== DESCRIPTION OF THE TASK ==
In the listing, determine how many lines contain "property". The reply is that number alone.

━━━━━ EXTRACTED INFORMATION ━━━━━

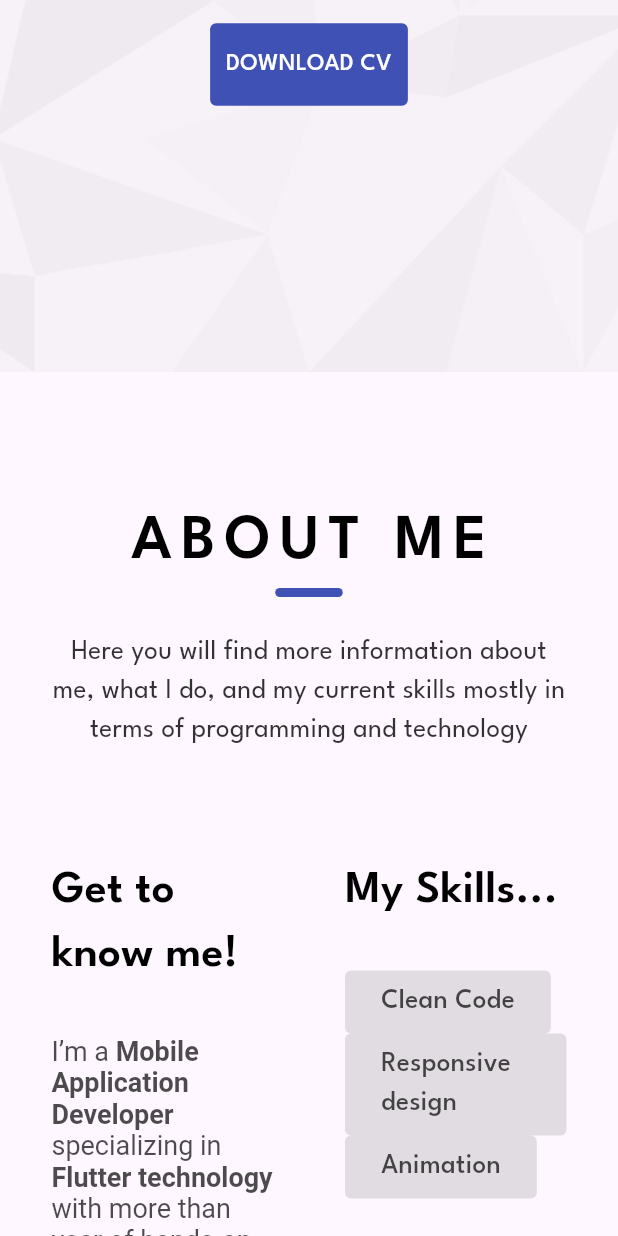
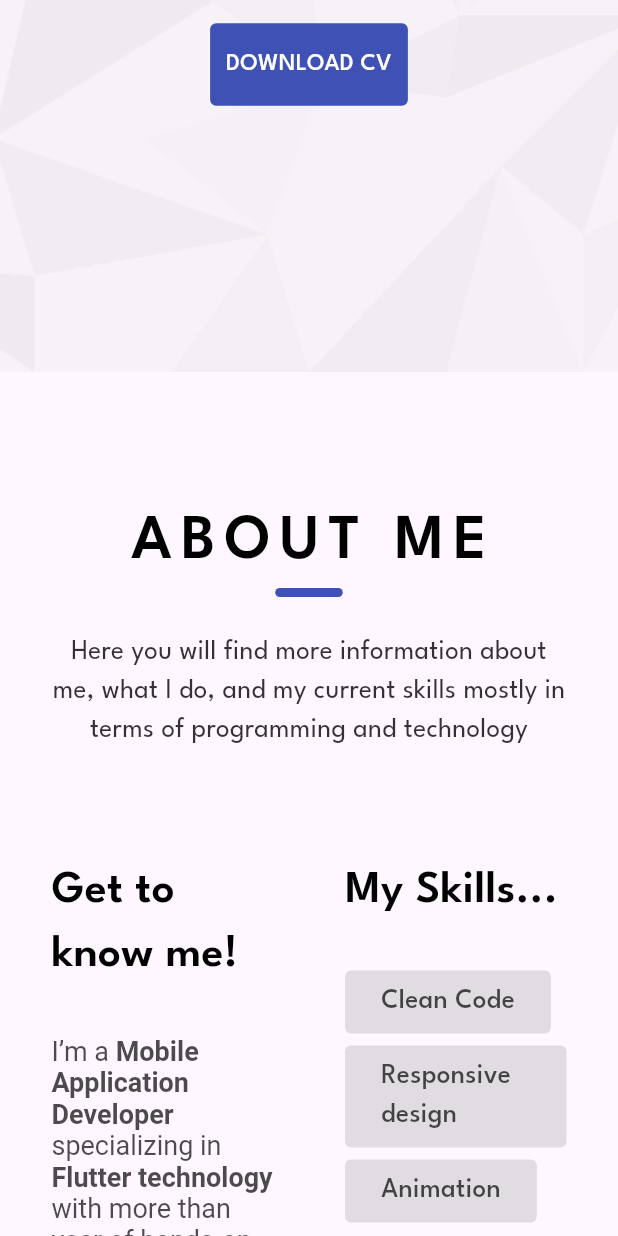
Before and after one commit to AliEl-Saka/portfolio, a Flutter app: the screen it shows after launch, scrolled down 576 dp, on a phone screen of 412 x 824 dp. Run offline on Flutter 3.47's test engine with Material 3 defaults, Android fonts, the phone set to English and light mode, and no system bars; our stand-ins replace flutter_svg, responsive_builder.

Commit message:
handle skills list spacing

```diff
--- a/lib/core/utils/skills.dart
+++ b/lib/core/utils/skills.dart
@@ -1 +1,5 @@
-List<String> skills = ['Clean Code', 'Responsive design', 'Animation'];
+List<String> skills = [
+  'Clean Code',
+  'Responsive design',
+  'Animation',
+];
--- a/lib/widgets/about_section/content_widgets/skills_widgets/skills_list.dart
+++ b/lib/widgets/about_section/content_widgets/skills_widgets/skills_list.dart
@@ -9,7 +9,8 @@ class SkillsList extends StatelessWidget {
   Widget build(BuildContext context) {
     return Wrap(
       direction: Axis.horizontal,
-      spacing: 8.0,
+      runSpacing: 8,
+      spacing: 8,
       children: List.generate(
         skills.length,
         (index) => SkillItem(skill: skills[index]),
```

━━━━━
━━━━━ EXTRACTED INFORMATION ━━━━━

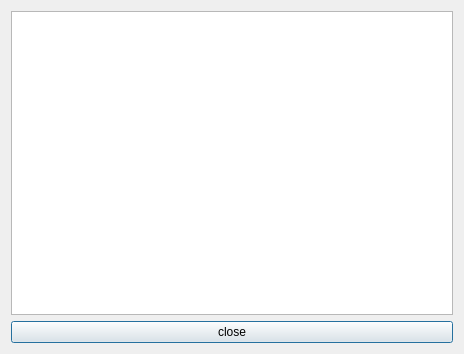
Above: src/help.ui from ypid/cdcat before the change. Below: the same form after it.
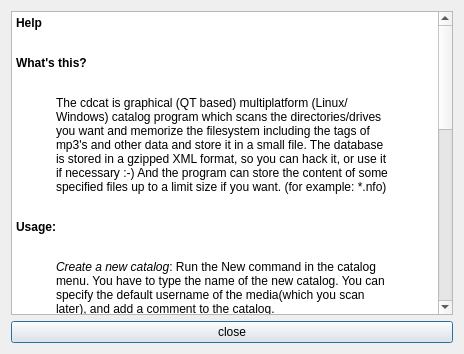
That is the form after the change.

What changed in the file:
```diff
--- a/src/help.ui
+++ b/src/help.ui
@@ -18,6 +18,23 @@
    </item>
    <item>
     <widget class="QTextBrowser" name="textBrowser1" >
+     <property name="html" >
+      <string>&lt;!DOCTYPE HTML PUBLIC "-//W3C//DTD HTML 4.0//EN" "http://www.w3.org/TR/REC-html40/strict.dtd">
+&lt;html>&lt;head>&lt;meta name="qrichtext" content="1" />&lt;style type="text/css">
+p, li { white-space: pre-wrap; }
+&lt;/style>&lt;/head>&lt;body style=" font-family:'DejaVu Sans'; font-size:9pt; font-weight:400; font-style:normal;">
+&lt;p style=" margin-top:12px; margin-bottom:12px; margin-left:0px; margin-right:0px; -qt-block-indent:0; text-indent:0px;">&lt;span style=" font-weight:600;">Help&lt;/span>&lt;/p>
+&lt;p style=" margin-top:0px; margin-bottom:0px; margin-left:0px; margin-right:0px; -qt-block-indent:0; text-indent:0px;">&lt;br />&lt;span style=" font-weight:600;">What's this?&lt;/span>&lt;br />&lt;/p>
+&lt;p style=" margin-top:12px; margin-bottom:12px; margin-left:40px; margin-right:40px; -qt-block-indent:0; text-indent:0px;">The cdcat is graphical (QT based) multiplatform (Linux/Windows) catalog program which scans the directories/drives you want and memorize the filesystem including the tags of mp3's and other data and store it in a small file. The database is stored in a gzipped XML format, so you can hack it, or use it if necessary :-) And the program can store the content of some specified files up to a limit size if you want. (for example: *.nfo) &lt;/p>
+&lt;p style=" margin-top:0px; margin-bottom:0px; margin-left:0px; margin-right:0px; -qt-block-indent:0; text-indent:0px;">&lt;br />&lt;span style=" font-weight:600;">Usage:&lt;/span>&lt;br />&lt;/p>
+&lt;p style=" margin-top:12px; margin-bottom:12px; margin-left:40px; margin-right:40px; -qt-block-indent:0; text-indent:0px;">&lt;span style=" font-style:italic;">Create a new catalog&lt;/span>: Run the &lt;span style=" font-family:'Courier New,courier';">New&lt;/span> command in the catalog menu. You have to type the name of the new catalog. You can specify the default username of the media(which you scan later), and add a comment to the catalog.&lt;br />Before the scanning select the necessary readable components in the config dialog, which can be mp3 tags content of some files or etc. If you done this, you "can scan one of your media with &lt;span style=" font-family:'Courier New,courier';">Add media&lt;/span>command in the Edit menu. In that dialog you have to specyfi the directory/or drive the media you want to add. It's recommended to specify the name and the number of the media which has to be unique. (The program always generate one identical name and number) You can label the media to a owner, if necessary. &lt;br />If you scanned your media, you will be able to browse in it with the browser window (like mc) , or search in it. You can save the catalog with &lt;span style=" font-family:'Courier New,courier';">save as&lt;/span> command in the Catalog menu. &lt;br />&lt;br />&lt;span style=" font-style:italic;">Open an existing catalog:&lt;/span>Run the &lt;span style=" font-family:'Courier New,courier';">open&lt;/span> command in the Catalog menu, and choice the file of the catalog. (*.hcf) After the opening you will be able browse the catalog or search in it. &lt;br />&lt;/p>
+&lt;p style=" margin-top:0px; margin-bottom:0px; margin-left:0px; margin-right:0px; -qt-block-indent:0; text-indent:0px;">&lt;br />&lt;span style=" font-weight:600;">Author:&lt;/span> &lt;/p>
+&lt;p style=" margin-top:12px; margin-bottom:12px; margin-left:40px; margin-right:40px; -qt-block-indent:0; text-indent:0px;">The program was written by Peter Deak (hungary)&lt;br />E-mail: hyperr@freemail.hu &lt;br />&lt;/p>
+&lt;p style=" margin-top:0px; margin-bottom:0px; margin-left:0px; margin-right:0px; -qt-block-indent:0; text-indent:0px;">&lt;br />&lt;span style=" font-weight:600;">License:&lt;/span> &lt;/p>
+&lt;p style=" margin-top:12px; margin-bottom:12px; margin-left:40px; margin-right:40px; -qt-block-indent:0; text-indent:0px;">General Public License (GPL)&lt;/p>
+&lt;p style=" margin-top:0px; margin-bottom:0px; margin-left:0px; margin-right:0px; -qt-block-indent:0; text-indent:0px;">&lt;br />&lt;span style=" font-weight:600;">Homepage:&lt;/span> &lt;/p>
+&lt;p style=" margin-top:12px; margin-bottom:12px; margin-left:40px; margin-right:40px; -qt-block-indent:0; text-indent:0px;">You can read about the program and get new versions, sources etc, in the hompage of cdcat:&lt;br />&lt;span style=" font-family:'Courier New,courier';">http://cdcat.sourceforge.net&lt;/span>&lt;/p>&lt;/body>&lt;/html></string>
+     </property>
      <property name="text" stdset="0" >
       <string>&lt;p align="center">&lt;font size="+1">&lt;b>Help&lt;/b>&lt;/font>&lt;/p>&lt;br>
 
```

━━━━━
━━━━━ EXTRACTED INFORMATION ━━━━━

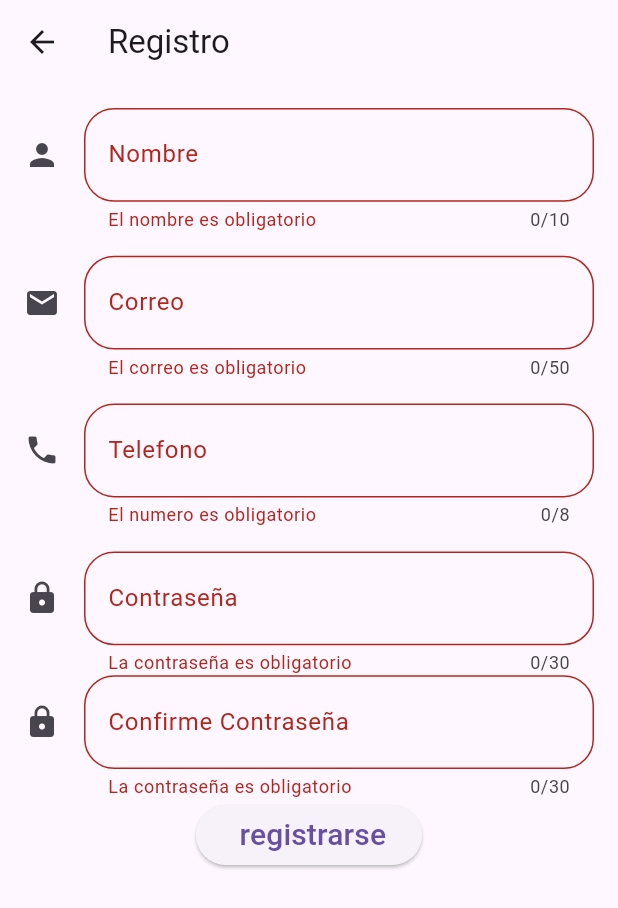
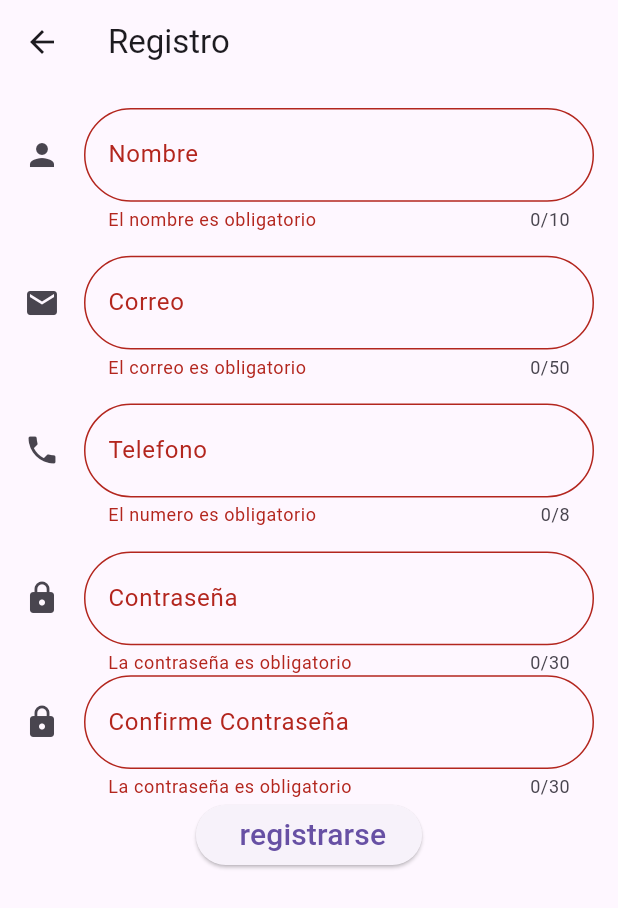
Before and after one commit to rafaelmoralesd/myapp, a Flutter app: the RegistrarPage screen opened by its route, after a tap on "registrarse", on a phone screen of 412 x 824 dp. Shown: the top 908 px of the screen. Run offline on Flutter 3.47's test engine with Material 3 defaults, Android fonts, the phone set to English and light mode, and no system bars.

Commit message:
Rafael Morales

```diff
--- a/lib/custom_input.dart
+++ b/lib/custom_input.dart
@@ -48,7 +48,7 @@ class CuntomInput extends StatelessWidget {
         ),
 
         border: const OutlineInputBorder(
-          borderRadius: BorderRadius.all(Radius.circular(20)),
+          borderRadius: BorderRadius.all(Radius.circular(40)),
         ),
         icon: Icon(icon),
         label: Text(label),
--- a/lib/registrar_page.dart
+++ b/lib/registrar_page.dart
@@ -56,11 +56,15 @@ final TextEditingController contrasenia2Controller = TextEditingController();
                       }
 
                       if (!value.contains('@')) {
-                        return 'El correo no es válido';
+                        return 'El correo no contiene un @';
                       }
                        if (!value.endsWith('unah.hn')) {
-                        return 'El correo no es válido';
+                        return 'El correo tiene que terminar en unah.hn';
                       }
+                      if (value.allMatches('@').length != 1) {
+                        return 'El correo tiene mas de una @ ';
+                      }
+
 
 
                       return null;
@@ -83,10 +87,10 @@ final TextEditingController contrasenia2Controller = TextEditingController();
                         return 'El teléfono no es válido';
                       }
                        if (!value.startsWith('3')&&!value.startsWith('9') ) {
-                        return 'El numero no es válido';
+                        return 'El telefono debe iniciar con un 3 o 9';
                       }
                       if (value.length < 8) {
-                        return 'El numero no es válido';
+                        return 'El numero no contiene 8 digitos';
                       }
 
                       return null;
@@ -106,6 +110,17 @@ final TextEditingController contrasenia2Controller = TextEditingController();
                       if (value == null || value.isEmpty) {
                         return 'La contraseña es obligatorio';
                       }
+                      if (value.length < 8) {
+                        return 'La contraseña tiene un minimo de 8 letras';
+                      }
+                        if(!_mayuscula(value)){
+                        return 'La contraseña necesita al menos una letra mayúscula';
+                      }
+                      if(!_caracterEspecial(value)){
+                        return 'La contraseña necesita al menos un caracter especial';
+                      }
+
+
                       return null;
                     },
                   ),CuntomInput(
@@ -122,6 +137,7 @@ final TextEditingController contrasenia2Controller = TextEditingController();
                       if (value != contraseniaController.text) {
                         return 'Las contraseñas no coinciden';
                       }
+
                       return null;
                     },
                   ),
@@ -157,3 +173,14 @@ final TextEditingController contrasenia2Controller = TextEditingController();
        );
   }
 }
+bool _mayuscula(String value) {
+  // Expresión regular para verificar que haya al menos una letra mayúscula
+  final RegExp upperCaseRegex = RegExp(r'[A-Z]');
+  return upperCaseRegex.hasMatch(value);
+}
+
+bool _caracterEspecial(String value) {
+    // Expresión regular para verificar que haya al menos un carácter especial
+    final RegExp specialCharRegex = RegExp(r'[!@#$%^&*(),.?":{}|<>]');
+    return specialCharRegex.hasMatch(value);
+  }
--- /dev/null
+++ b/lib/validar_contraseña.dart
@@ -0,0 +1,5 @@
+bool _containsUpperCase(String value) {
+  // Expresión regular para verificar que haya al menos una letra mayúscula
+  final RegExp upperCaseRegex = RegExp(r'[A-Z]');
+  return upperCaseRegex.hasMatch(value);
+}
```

━━━━━

== ANSWER TO THIS TASK ==
3